The FSM was first described in a letter by Bobby Henderson in 2005 written to protest the decision
of the Kansas State Board of Education to allow the teaching of intelligent design as an alternative to evolution in public school classes:
In that letter, Henderson satirized creationism by professing his belief that whenever a scientist carbon-dates an object, a supernatural creator that closely resembles spaghetti and meatballs is there "changing the results with His Noodly Appendage." Henderson argued that his beliefs were just as valid as intelligent design, and called for equal time in science classrooms alongside intelligent design and evolution. After Henderson published the letter on his website, the Flying Spaghetti Monster rapidly became an Internet phenomenon and a symbol of opposition to the teaching of intelligent design in public schools.
The Church is a legally recognized
religion in Poland and also in the Netherlands and New Zealand. In New Zealand, Pastafarian representatives have been authorized to celebrate weddings. In the U.S. on the other hand, a federal judge
has ruled that Pastafarianism is not a real religion. The Church
has its own gospels. Its creation myth is as follows:
The Gospel begins with the creation of the universe by an invisible and undetectable Flying Spaghetti Monster. On the first day, the Flying Spaghetti Monster separated the water from the heavens; on the second, because He could not tread water for long and had grown tired of flying, He created the land—complemented by a beer volcano. Satisfied, the Flying Spaghetti Monster overindulged in beer from the beer volcano and woke up hungover. Between drunken nights and clumsy afternoons, the Flying Spaghetti Monster produced seas and land (for a second time, accidentally, because he forgot that he created it the day before) along with Heaven and a "midgit", which he named Man. Man and an equally short woman lived happily in the Olive Garden of Eden for some time until the Flying Spaghetti Monster caused a global flood in a cooking accident.
In New Zealand,
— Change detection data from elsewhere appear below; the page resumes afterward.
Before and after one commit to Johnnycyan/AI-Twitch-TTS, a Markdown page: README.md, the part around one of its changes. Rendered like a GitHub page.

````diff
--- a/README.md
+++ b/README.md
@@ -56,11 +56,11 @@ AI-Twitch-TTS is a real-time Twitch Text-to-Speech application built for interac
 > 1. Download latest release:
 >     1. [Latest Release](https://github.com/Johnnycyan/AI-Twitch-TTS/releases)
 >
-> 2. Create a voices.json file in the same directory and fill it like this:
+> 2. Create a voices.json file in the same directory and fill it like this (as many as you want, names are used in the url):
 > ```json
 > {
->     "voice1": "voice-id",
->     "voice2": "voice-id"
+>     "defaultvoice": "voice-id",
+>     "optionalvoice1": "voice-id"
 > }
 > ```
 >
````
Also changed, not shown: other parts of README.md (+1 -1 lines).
Toby Ricketts and Marianna Young, were the first to tie the noodly knot. The ceremony was carried out by an ordained "ministeroni" on a chartered vessel decorated as a pirate ship with attendees dressed in pirate costumes at the scenic south island town of Akaroa. Instead of vows there are "terms of engagement." Young said that she did not want to get married any other way as a conventional marriage did not appeal to her. Karen Martyn, who was the ministeroni, was pleased that the ceremony constituted a formal recognition that the pastafarians were a church. While many of the practices involve humor and parody, they deny that they are purely satirical and are campaigning as a legitimate religion. Martyn said that many more pastafarian weddings were planned in New Zealand including some with same sex couples. Jeff Montgomery
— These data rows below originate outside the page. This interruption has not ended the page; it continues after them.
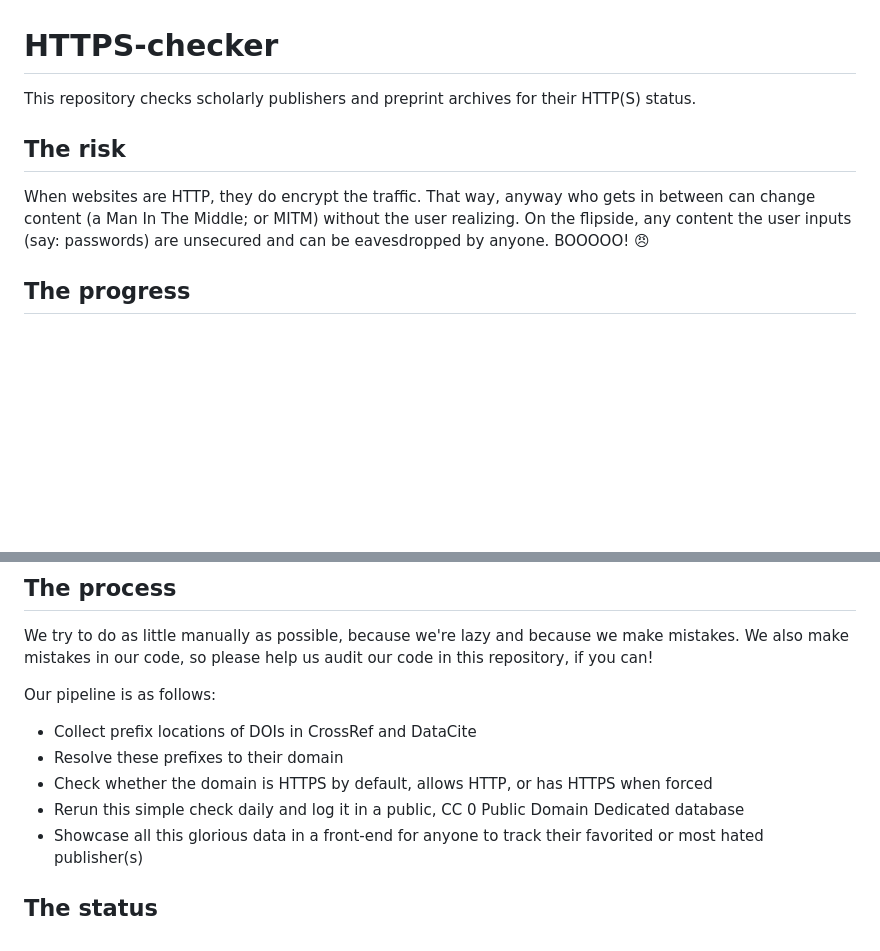
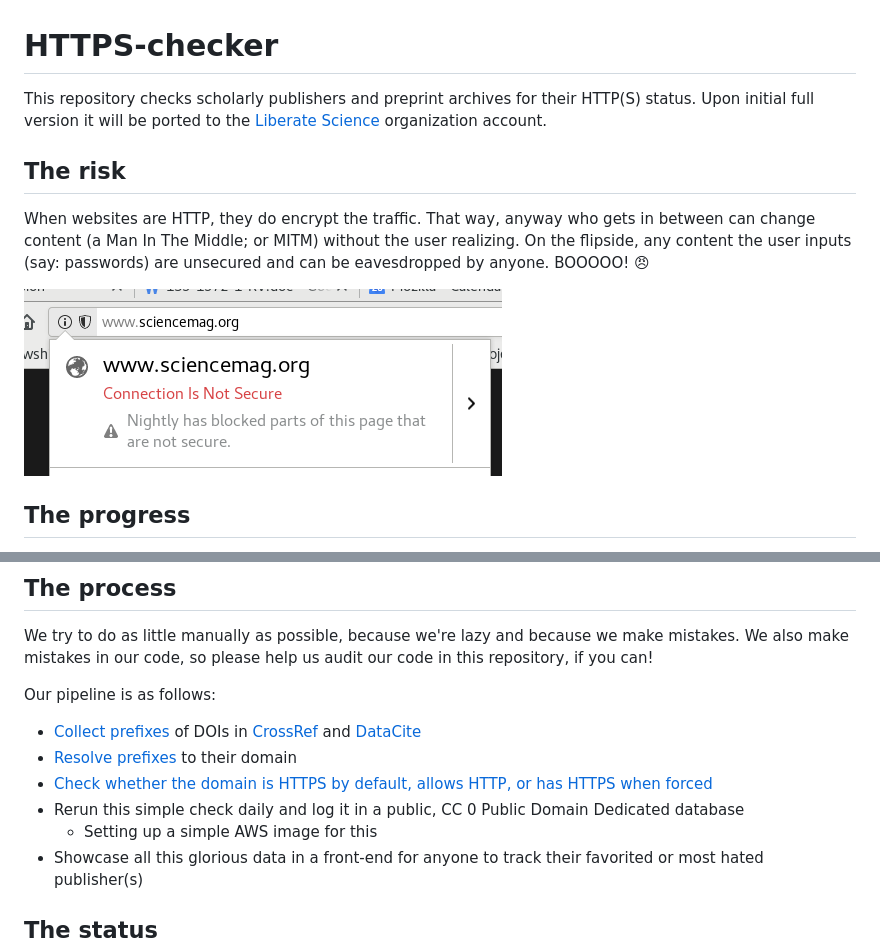
Before and after one commit to libscie/https-checker, a Markdown page: README.md, 2 parts joined by grey strips. Drawn GitHub-style; pictures changed too: assets/http-example.png (added); blank space fills up the shorter version.

```diff
--- a/README.md
+++ b/README.md
@@ -1,10 +1,12 @@
 # HTTPS-checker
 
-This repository checks scholarly publishers and preprint archives for their HTTP(S) status.
+This repository checks scholarly publishers and preprint archives for their HTTP(S) status. Upon initial full version it will be ported to the [Liberate Science](https://github.com/libscie) organization account.
 
 ## The risk
 
 When websites are HTTP, they do encrypt the traffic. That way, anyway who gets in between can change content (a Man In The Middle; or MITM) without the user realizing. On the flipside, any content the user inputs (say: passwords) are unsecured and can be eavesdropped by anyone. BOOOOO! 😠
+
+![Science Magazine does not have HTTPS!](assets/http-example.png)
 
 ## The progress
 
@@ -20,10 +22,11 @@ We try to do as little manually as possible, because we're lazy and because we m
 
 Our pipeline is as follows:
 
-- Collect prefix locations of DOIs in CrossRef and DataCite
-- Resolve these prefixes to their domain
-- Check whether the domain is HTTPS by default, allows HTTP, or has HTTPS when forced
+- [Collect prefixes](scripts/collect-prefixes.js) of DOIs in [CrossRef](https://github.com/CrossRef/rest-api-doc) and [DataCite](https://support.datacite.org/docs/api)
+- [Resolve prefixes](scripts/resolve-prefixes.js) to their domain
+- [Check whether the domain is HTTPS by default, allows HTTP, or has HTTPS when forced](scripts/https-checker.js)
 - Rerun this simple check daily and log it in a public, CC 0 Public Domain Dedicated database
+  - Setting up a simple AWS image for this
 - Showcase all this glorious data in a front-end for anyone to track their favorited or most hated publisher(s)
 
 ## The status
```
Also changed, not shown: 3 other files.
, Registrar-General of Births, Deaths and Marriages in New Zealand said that his role was solely to apply relevant legislation: "That is one of the things that we celebrate in New Zealand is the great diversity of people who live here and the openness we have to different viewpoints." The FSM group has its own website.